Dataset extract:

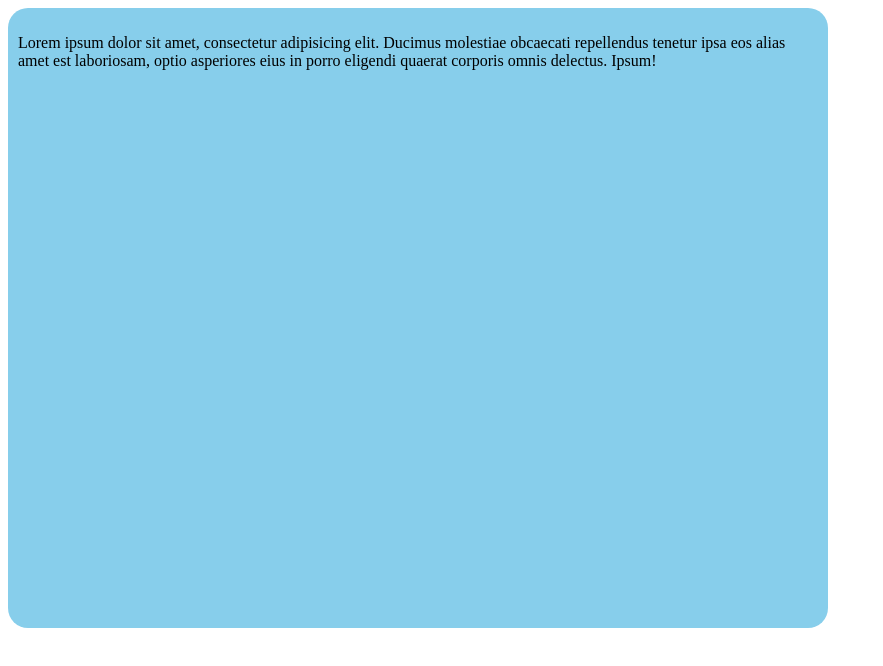
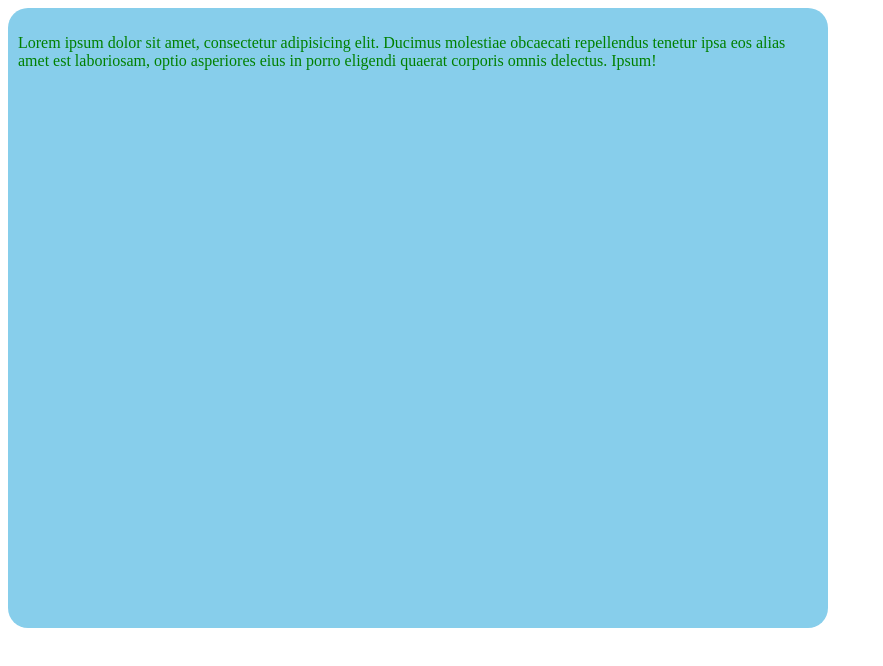
Before and after one commit to akuma605/tutosass, a plain HTML site: page index.html in a window 1280 px wide. Shown: the whole page, without its empty margins (0-883 px from the left). Drawn offline with Linux system fonts and the light colour scheme.

Commit message:
modified color

```diff
--- a/style.scss
+++ b/style.scss
@@ -1,6 +1,6 @@
 $height: 600px;
 $width: 800px;
-$color: black;
+$color: green;
 $padding: 10px;
 
 @mixin border-radius($radius) {
```
Also changed, not shown: style.css.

Your objective:
Across all the records above, count the lines that contain "style" and reply with only the number.

Result of this exercise:
3